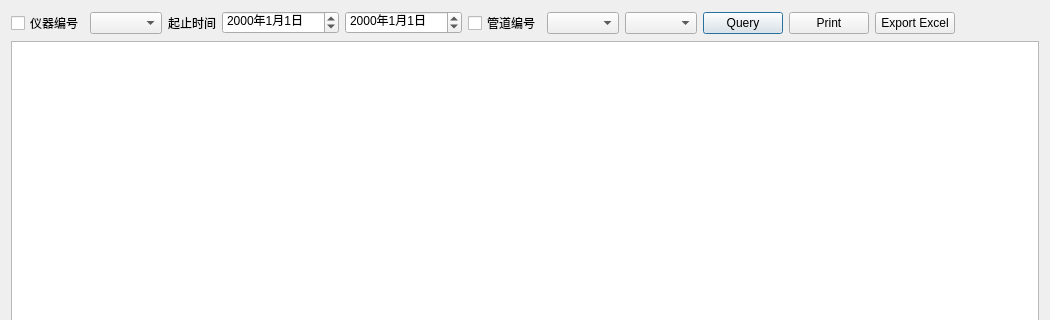
This is ui/disassaydata.ui in binnary/BSCJZ8 as Qt 5 draws it before an edit; both pictures show x 0 to 1050 and y 0 to 320 of the 1050 by 527 pixel window. The edited form follows.
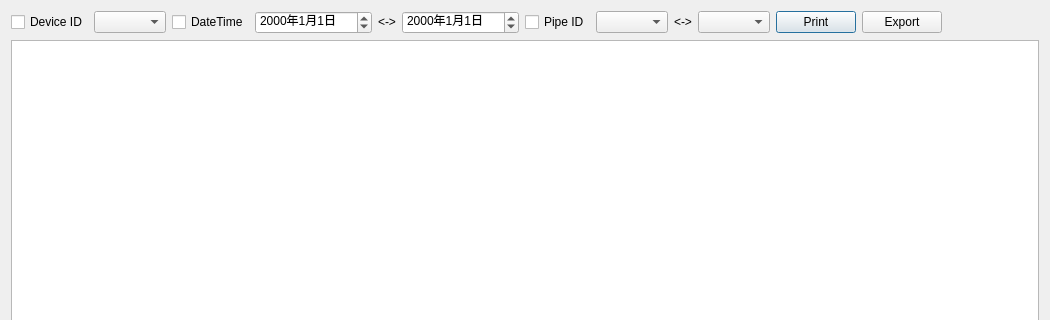
This is the edited form.

```diff
--- a/ui/disassaydata.ui
+++ b/ui/disassaydata.ui
@@ -19,7 +19,7 @@
      <item>
       <widget class="QCheckBox" name="checkBox_DevIndex">
        <property name="text">
-        <string>仪器编号</string>
+        <string>Device ID</string>
        </property>
       </widget>
      </item>
@@ -27,9 +27,9 @@
       <widget class="QComboBox" name="comboBox_DevIndex"/>
      </item>
      <item>
-      <widget class="QLabel" name="label_StartEndTime">
+      <widget class="QCheckBox" name="checkBox_StartEndDate">
        <property name="text">
-        <string>起止时间</string>
+        <string>DateTime</string>
        </property>
       </widget>
      </item>
@@ -40,6 +40,13 @@
        </property>
       </widget>
      </item>
+     <item>
+      <widget class="QLabel" name="label">
+       <property name="text">
+        <string>&lt;-&gt;</string>
+       </property>
+      </widget>
+     </item>
      <item>
       <widget class="QDateTimeEdit" name="dateTimeEdit_End">
        <property name="displayFormat">
@@ -50,23 +57,23 @@
      <item>
       <widget class="QCheckBox" name="checkBox_PipeIndex">
        <property name="text">
-        <string>管道编号</string>
+        <string>Pipe ID</string>
        </property>
       </widget>
      </item>
      <item>
       <widget class="QComboBox" name="comboBox_PipeIndexStart"/>
      </item>
+     <item>
+      <widget class="QLabel" name="label_2">
+       <property name="text">
+        <string>&lt;-&gt;</string>
+       </property>
+      </widget>
+     </item>
      <item>
       <widget class="QComboBox" name="comboBox_PipeIndexEnd"/>
      </item>
-     <item>
-      <widget class="QPushButton" name="pushButton_Query">
-       <property name="text">
-        <string>Query</string>
-       </property>
-      </widget>
-     </item>
      <item>
       <widget class="QPushButton" name="pushButton_print">
        <property name="text">
@@ -77,7 +84,7 @@
      <item>
       <widget class="QPushButton" name="pushButton_Export">
        <property name="text">
-        <string>Export Excel</string>
+        <string>Export</string>
        </property>
       </widget>
      </item>
```
Left out of the diff: 2 changed lines with no effect on the pictures.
######
YOUR ASSIGNMENT:
Return all of the entries word for word, but omit the pictures.

RESPONSE:
This is ui/disassaydata.ui in binnary/BSCJZ8 as Qt 5 draws it before an edit; both pictures show x 0 to 1050 and y 0 to 320 of the 1050 by 527 pixel window. The edited form follows.
This is the edited form.

```diff
--- a/ui/disassaydata.ui
+++ b/ui/disassaydata.ui
@@ -19,7 +19,7 @@
      <item>
       <widget class="QCheckBox" name="checkBox_DevIndex">
        <property name="text">
-        <string>仪器编号</string>
+        <string>Device ID</string>
        </property>
       </widget>
      </item>
@@ -27,9 +27,9 @@
       <widget class="QComboBox" name="comboBox_DevIndex"/>
      </item>
      <item>
-      <widget class="QLabel" name="label_StartEndTime">
+      <widget class="QCheckBox" name="checkBox_StartEndDate">
        <property name="text">
-        <string>起止时间</string>
+        <string>DateTime</string>
        </property>
       </widget>
      </item>
@@ -40,6 +40,13 @@
        </property>
       </widget>
      </item>
+     <item>
+      <widget class="QLabel" name="label">
+       <property name="text">
+        <string>&lt;-&gt;</string>
+       </property>
+      </widget>
+     </item>
      <item>
       <widget class="QDateTimeEdit" name="dateTimeEdit_End">
        <property name="displayFormat">
@@ -50,23 +57,23 @@
      <item>
       <widget class="QCheckBox" name="checkBox_PipeIndex">
        <property name="text">
-        <string>管道编号</string>
+        <string>Pipe ID</string>
        </property>
       </widget>
      </item>
      <item>
       <widget class="QComboBox" name="comboBox_PipeIndexStart"/>
      </item>
+     <item>
+      <widget class="QLabel" name="label_2">
+       <property name="text">
+        <string>&lt;-&gt;</string>
+       </property>
+      </widget>
+     </item>
      <item>
       <widget class="QComboBox" name="comboBox_PipeIndexEnd"/>
      </item>
-     <item>
-      <widget class="QPushButton" name="pushButton_Query">
-       <property name="text">
-        <string>Query</string>
-       </property>
-      </widget>
-     </item>
      <item>
       <widget class="QPushButton" name="pushButton_print">
        <property name="text">
@@ -77,7 +84,7 @@
      <item>
       <widget class="QPushButton" name="pushButton_Export">
        <property name="text">
-        <string>Export Excel</string>
+        <string>Export</string>
        </property>
       </widget>
      </item>
```
Left out of the diff: 2 changed lines with no effect on the pictures.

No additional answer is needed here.